I do, however, believe that a fair process that does not pre-judge or jump to conclusions is an antidote against a crushing storm of innuendo and guilt by accusation.
I realize that there may be little sympathy for an alleged abuser or perhaps even this opinion. I realize also that an unfairly ruined life or tragedy of suicide may carry little weight in a world of many victims’ ruined lives.
Nevertheless, we have a judicial system to promote discipline against quick judgment of those who have allegedly shown none.
The sub judice rule that has long tempered public comments is now seemingly meaningless and ignored. When one commences a lawsuit, we are asking a court to decide on the issues, which are under judicial consideration. The pattern now seems to be that one commences a legal proceeding and seeks support of the allegations by public opinion, use of petitions, press conferences and “likes” in social media. This borders on contempt. Some articles about alleged behaviours these days suggest that “victims” choose civil litigation rather than the criminal justice system because of the latter’s more rigorous burden of proof . . . not to mention the presumption of innocence.

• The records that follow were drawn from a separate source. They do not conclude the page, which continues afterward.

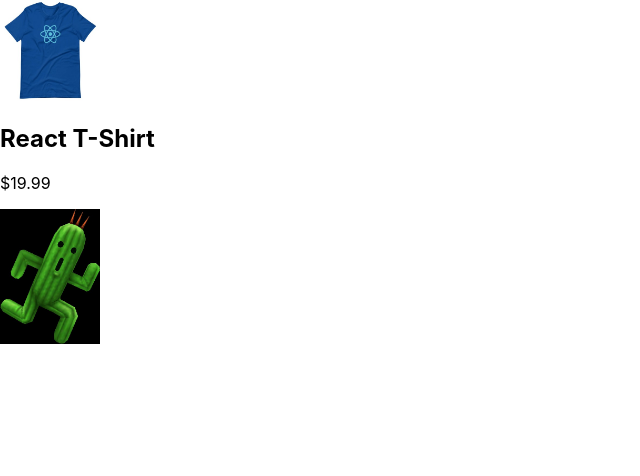
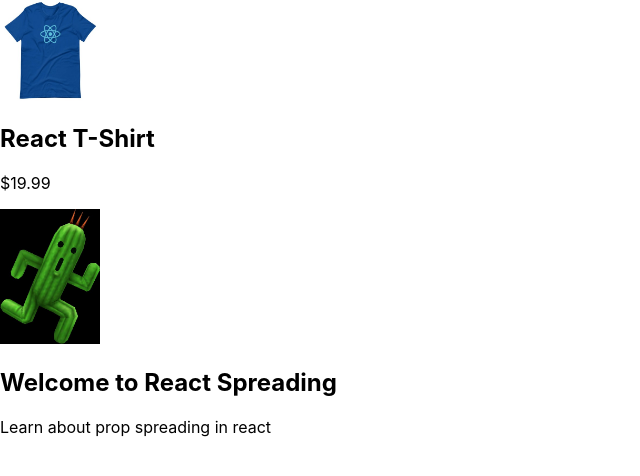
Before and after one commit to HelgeSte/LiL_React-with-styled-components, a React (Create React App) app in the folder my-app/: page / in a window 1280 px wide. Shown: the top 476 px of the page, without its empty margins (0-640 px from the left). Built offline with nearby package versions, Linux system fonts and the light colour scheme.

Commit message:
Auto stash before merge of "3-1-intro-to-props" and "main"
commit before merge

```diff
--- a/my-app/src/App.js
+++ b/my-app/src/App.js
@@ -1,10 +1,12 @@
 import './App.css';
 import ProductDetails from './examples/ProductDetails';
+import Parent from './examples/Parent';
 
 function App() {
   return (
     <div>
       <ProductDetails />
+      <Parent />
     </div>
   );
 }
--- /dev/null
+++ b/my-app/src/examples/Parent.js
@@ -0,0 +1,17 @@
+import React from "react";
+import SpreadPropsComponent from "./SpreadPropsComponent";
+
+const Parent = () => {
+
+    const propsObject = {
+        heading: 'Welcome to React Spreading',
+        description: 'Learn about prop spreading in react',
+    }
+    return (
+        <>
+            <SpreadPropsComponent {...propsObject} />
+        </>
+    );
+};
+
+export default Parent;
--- /dev/null
+++ b/my-app/src/examples/SpreadPropsComponent.js
@@ -0,0 +1,20 @@
+import React from "react";
+import PropTypes from "prop-types";
+
+const SpreadPropsComponent = (props) => {
+    return (
+        <>
+            <div>
+                <h2>{props.heading}</h2>
+                <p>{props.description}</p>
+            </div>
+        </>
+    );
+};
+
+SpreadPropsComponent.propTypes = {
+    heading: PropTypes.string.isRequired,
+    description: PropTypes.string.isRequired,
+};
+
+export default SpreadPropsComponent;
```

Our civil courts must enforce the sub judice rule.
The media and litigants should be dissuaded, indeed perhaps sanctioned, especially if allegations are not substantiated. Litigants should accept that their allegations must only unfold in a courtroom.

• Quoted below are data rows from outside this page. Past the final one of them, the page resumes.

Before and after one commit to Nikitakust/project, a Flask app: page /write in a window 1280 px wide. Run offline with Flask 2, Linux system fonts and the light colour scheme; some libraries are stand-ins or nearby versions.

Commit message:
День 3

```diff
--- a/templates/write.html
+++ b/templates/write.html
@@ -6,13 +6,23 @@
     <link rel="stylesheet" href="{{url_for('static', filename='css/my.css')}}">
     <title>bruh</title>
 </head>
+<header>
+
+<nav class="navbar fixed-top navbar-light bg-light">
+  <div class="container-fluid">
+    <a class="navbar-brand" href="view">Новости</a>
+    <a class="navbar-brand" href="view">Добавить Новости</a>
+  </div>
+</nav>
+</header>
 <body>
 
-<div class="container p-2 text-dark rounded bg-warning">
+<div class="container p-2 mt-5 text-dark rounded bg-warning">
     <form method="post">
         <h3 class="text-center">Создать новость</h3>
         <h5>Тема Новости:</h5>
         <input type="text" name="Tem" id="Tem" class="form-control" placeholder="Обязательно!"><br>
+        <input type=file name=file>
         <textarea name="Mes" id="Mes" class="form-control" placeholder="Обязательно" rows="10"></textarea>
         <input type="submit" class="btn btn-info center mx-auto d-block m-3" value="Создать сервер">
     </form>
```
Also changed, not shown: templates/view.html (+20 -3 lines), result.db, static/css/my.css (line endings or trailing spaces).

Unregulated media outlets must now start to police themselves and refuse to publish irreparable, unproven character assassinations. Otherwise, these institutions themselves risk disrespect and failure when a different story becomes more reliable.

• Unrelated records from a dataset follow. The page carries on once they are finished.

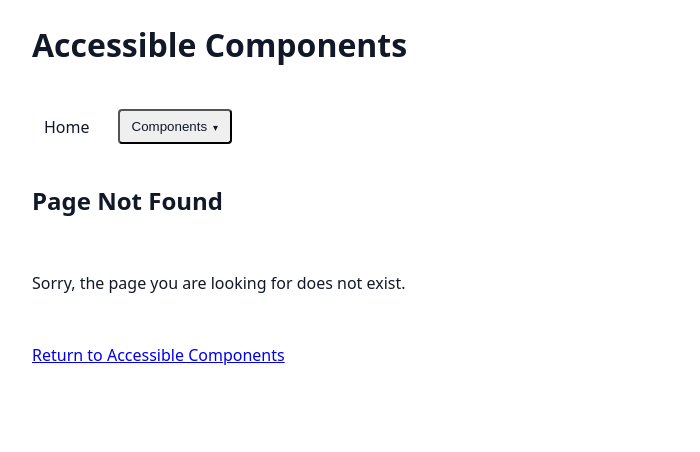
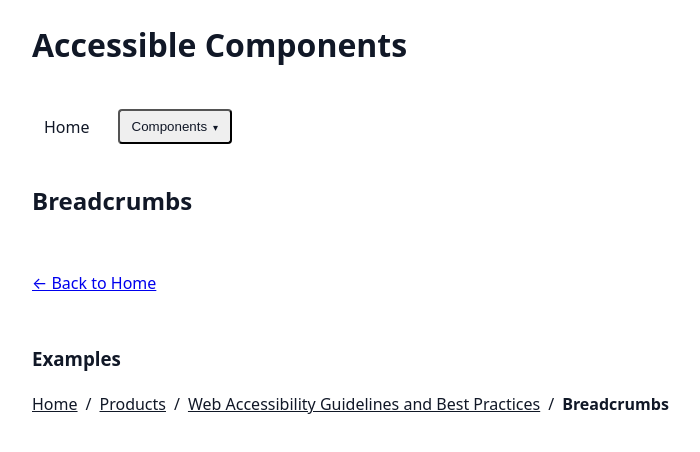
Before and after one commit to rpcorr/accessible-templates, a React (Vite) app: page /breadcrumbs in a window 1280 px wide. Before the commit this address had no page. Shown: the top 452 px of the page, without its empty margins (82-782 px from the left). Built offline with nearby package versions, Linux system fonts and the light colour scheme.

Commit message:
Add accessible Breadcrumbs component

```diff
--- a/src/App.tsx
+++ b/src/App.tsx
@@ -11,6 +11,8 @@ import { TooltipPage } from './pages/TooltipPage';
 import { navigationItems } from './data/navigationItems';
 import { TabsPage } from './pages/TabsPage';
 import { AccordionPage } from './pages/AccordionPage';
+import { BreadcrumbsPage } from './pages/BreadcrumbsPage';
+
 import { NotFoundPage } from './pages/NotFoundPage';
 
 function App() {
@@ -36,6 +38,7 @@ function App() {
         <Route path="/tooltip" element={<TooltipPage />} />
         <Route path="/accordion" element={<AccordionPage />} />
         <Route path="/tab" element={<TabsPage />} />
+        <Route path="/breadcrumbs" element={<BreadcrumbsPage />} />
 
         <Route path="*" element={<NotFoundPage />} />
       </Routes>
--- /dev/null
+++ b/src/components/Breadcrumbs/BreadcrumbItem.tsx
@@ -0,0 +1,28 @@
+import type { ReactNode } from 'react';
+import styles from './Breadcrumbs.module.css';
+
+interface BreadcrumbItemProps {
+  children: ReactNode;
+  href?: string;
+  current?: boolean;
+}
+
+export function BreadcrumbItem({
+  children,
+  href,
+  current = false,
+}: BreadcrumbItemProps) {
+  return (
+    <li className={styles.item}>
+      {current ? (
+        <span className={styles.current} aria-current="page">
+          {children}
+        </span>
+      ) : (
+        <a className={styles.link} href={href}>
+          {children}
+        </a>
+      )}
+    </li>
+  );
+}
--- /dev/null
+++ b/src/components/Breadcrumbs/Breadcrumbs.module.css
@@ -0,0 +1,36 @@
+.breadcrumbs {
+  display: block;
+}
+
+.list {
+  display: flex;
+  flex-wrap: wrap;
+  align-items: center;
+  gap: 0;
+  margin: 0;
+  padding: 0;
+  list-style: none;
+}
+
+.item {
+  display: flex;
+  align-items: center;
+}
+
+.item:not(:last-child)::after {
+  content: '/';
+  margin: 0 0.5rem;
+}
+
+.link {
+  color: inherit;
+  text-decoration: underline;
+}
+
+.link:hover {
+  text-decoration: none;
+}
+
+.current {
+  font-weight: 600;
+}
--- /dev/null
+++ b/src/components/Breadcrumbs/Breadcrumbs.tsx
@@ -0,0 +1,18 @@
+import type { ReactNode } from 'react';
+import styles from './Breadcrumbs.module.css';
+
+interface BreadcrumbsProps {
+  children: ReactNode;
+  ariaLabel?: string;
+}
+
+export function Breadcrumbs({
+  children,
+  ariaLabel = 'Breadcrumb',
+}: BreadcrumbsProps) {
+  return (
+    <nav className={styles.breadcrumbs} aria-label={ariaLabel}>
+      <ol className={styles.list}>{children}</ol>
+    </nav>
+  );
+}
--- /dev/null
+++ b/src/components/Breadcrumbs/index.ts
@@ -0,0 +1,2 @@
+export { Breadcrumbs } from './Breadcrumbs';
+export { BreadcrumbItem } from './BreadcrumbItem';
--- a/src/data/navigationItems.ts
+++ b/src/data/navigationItems.ts
@@ -41,12 +41,16 @@ export const navigationItems: NavigationItem[] = [
         label: 'Tab',
         href: '/tab',
       },
-
       {
         id: 'accordion',
         label: 'Accordion',
         href: '/accordion',
       },
+      {
+        id: 'breadcrumbs',
+        label: 'Breadcrumbs',
+        href: '/breadcrumbs',
+      },
     ],
   },
 ];
--- /dev/null
+++ b/src/examples/Breadcrumbs/BreadcrumbsExamples.tsx
@@ -0,0 +1,18 @@
+import { Breadcrumbs, BreadcrumbItem } from '../../components/Breadcrumbs';
+
+export function BreadcrumbsExamples() {
+  return (
+    <section>
+      <h3>Examples</h3>
+
+      <Breadcrumbs>
+        <BreadcrumbItem href="/">Home</BreadcrumbItem>
+        <BreadcrumbItem href="/products">Products</BreadcrumbItem>
+        <BreadcrumbItem href="/products/accessibility">
+          Web Accessibility Guidelines and Best Practices
+        </BreadcrumbItem>
+        <BreadcrumbItem current>Breadcrumbs</BreadcrumbItem>
+      </Breadcrumbs>
+    </section>
+  );
+}
--- a/src/examples/index.tsx
+++ b/src/examples/index.tsx
@@ -5,3 +5,4 @@ export { NavigationExamples } from './Navigation/NavigationExamples';
 export { TooltipExamples } from './Tooltip/TooltipExamples';
 export { TabsExamples } from './Tab/TabExamples';
 export { AccordionExamples } from './Accordion/AccordionExamples';
+export { BreadcrumbsExamples } from './Breadcrumbs/BreadcrumbsExamples';
--- /dev/null
+++ b/src/pages/BreadcrumbsPage.tsx
@@ -0,0 +1,10 @@
+import { PageLayout } from '../components/PageLayout/PageLayout';
+import { BreadcrumbsExamples } from '../examples/Breadcrumbs/BreadcrumbsExamples';
+
+export function BreadcrumbsPage() {
+  return (
+    <PageLayout title="Breadcrumbs">
+      <BreadcrumbsExamples />
+    </PageLayout>
+  );
+}
```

We need to look no further than the United States to witness the damage that can be done.
The astonishing, undisciplined and disgraceful method of communication by the president of the United States of America has undermined the institution he serves and indeed harmed his nation.
He is apparently allowed to carry on unchecked and unchallenged, licensed to say whatever he wants about whomever he wants, sheltered by his Twitter account.
Unfortunately, this type of social media interchange and personal attack are not simply the purview of Donald Trump. They are pervasive everywhere in our society, akin to poisonous headlines without any story to back them up. We seem to be licensed by social media.
On another level, I am concerned that we are being programmed to avoid human contact.
This is not surprising.
Driverless cars, Alexa to turn on the lights, Siri to avoid looking it up and the ever-expanding iPhone to replace even dangling conversations are part of everyday life. We are becoming individually isolated in our society, cautious and withdrawn from respectful dialogue.
Commencing with the public dissemination of allegations against certain well-known personalities, an unrelenting wave of similar allegations continues to emerge almost daily. Many courageous women and, indeed, men, have come forward to finally jettison their long hidden and misplaced shame.
Predictably, there now has emerged a public debate about whether this has gone too far.
No matter how this debate is resolved, there is a very troubling side-effect. We are withdrawing from interpersonal relationships in our workplace and communities. Certain human resource manuals in some businesses are being re-written to caution against unwelcome social interchange with, for example, strict time measurements imposed on physical contact, such as a brief embrace. Salutations are now halting. Innocent humour can be a danger zone.
The nations of the world are regrettably becoming politically isolationist. I sense that individuals in our global communities are moving in the same direction.
I am concerned that we will soon choose to engage only by electronic means or, heaven forbid, resemble in any way, a puritanical Handmaids Tale society of government regulation between men and women.
The year 2018 has begun with a resolve to change behaviour that has victimized too many for too long.
Regrettably, 2018 risks becoming a year of estrangement, limited dialogue and halting interactions for fear of misinterpretation, public accusations and social media run amok.